(Revision tracking records)
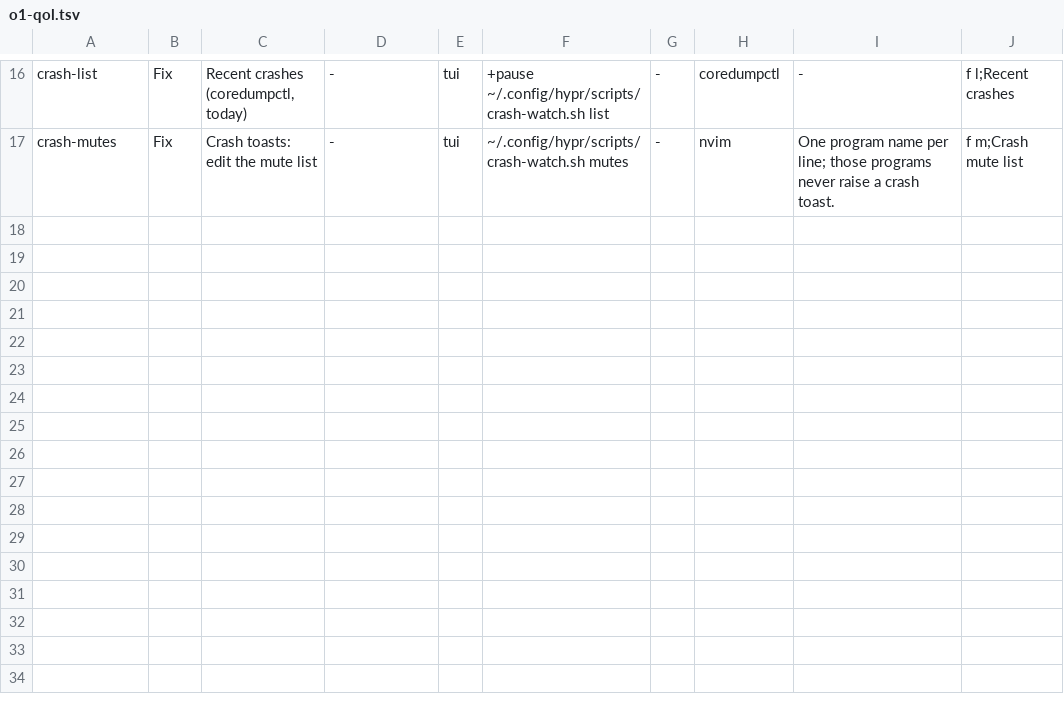
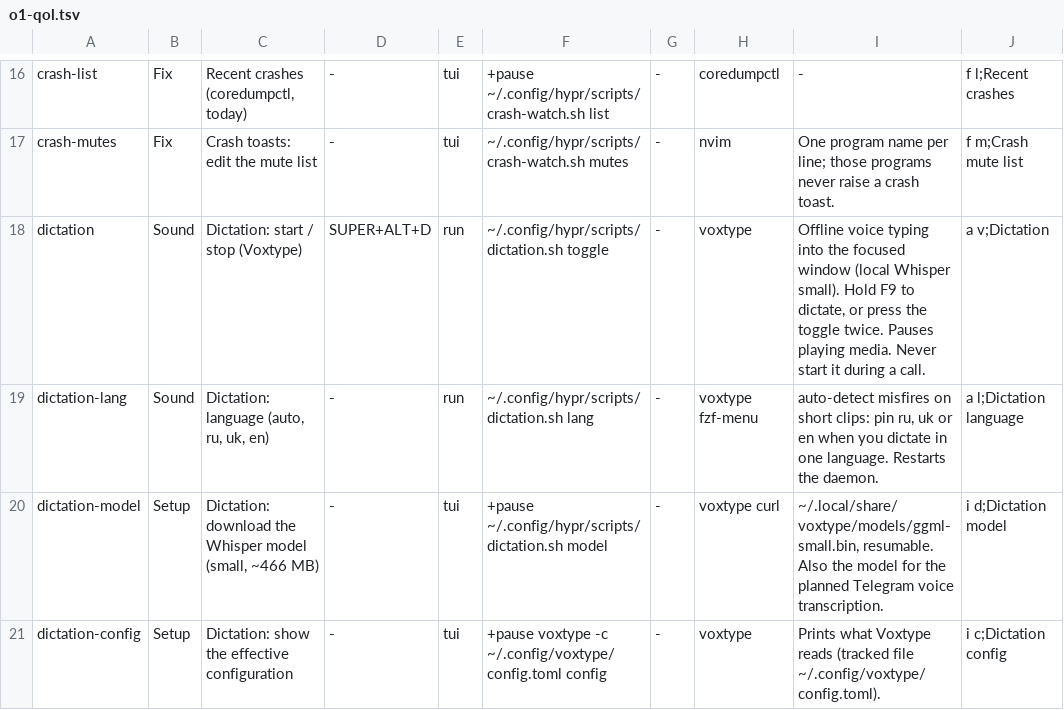
Before and after one commit to brizzinck/dotfiles, a TSV file: .config/hub/actions.d/o1-qol.tsv, drawn as a sheet; only a part is shown, gaps mark what is left out; the diff names each change by its address in the sheet, - before the commit and + after, or states it on an @@ line.

```diff
--- a/.config/hub/actions.d/o1-qol.tsv
+++ b/.config/hub/actions.d/o1-qol.tsv
+row 18: dictation | Sound | Dictation: start / stop (Voxtype) | SUPER+ALT+D | run | ~/.config/hypr/scripts/dictation.sh toggle | - | voxtype | Offline voice typing into the focused window (local Whisper small). Hold F9 to dictate, or press the toggle twice. Pauses playing media. Never start it during a call. | a v;Dictation
+row 19: dictation-lang | Sound | Dictation: language (auto, ru, uk, en) | - | run | ~/.config/hypr/scripts/dictation.sh lang | - | voxtype fzf-menu | auto-detect misfires on short clips: pin ru, uk or en when you dictate in one language. Restarts the daemon. | a l;Dictation language
+row 20: dictation-model | Setup | Dictation: download the Whisper model (small, ~466 MB) | - | tui | +pause ~/.config/hypr/scripts/dictation.sh model | - | voxtype curl | ~/.local/share/voxtype/models/ggml-small.bin, resumable. Also the model for the planned Telegram voice transcription. | i d;Dictation model
+row 21: dictation-config | Setup | Dictation: show the effective configuration | - | tui | +pause voxtype -c ~/.config/voxtype/config.toml config | - | voxtype | Prints what Voxtype reads (tracked file ~/.config/voxtype/config.toml). | i c;Dictation config
```
Also changed, not shown: 11 other files.
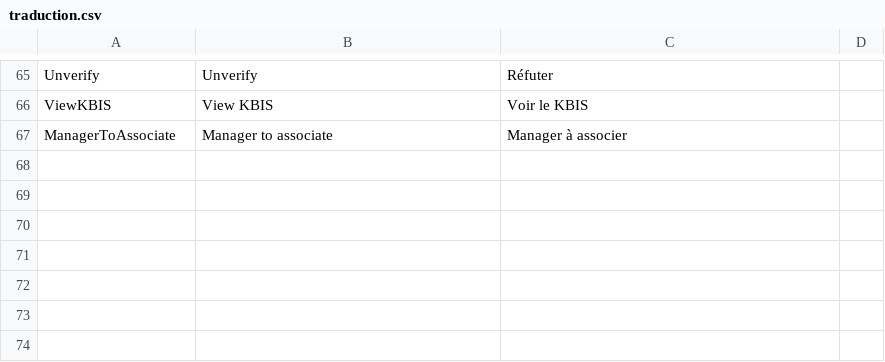
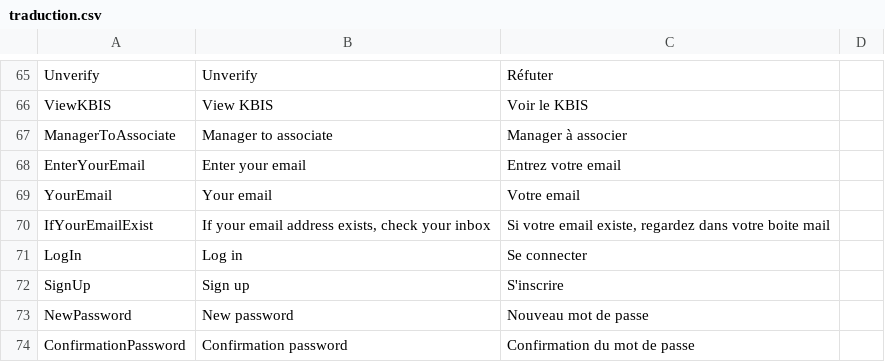
Before and after one commit to Benoitapps/ChallengeS3, a CSV file: backend/src/Assets/traduction.csv, drawn as a sheet; only a part is shown, gaps mark what is left out; the diff names each change by its address in the sheet, - before the commit and + after, or states it on an @@ line.

Commit message:
:lipstick: add style to forgot password page and add somes trads

```diff
--- a/backend/src/Assets/traduction.csv
+++ b/backend/src/Assets/traduction.csv
+row 68: EnterYourEmail | Enter your email | Entrez votre email
+row 69: YourEmail | Your email | Votre email
+row 70: IfYourEmailExist | If your email address exists, check your inbox | Si votre email existe, regardez dans votre boite mail
+row 71: LogIn | Log in | Se connecter
+row 72: SignUp | Sign up | S'inscrire
+row 73: NewPassword | New password | Nouveau mot de passe
+row 74: ConfirmationPassword | Confirmation password | Confirmation du mot de passe
```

WHAT TO PRODUCE. Check every line of the entries for "email" and report how many lines contain it, without any other words.

TASK SOLUTION. 3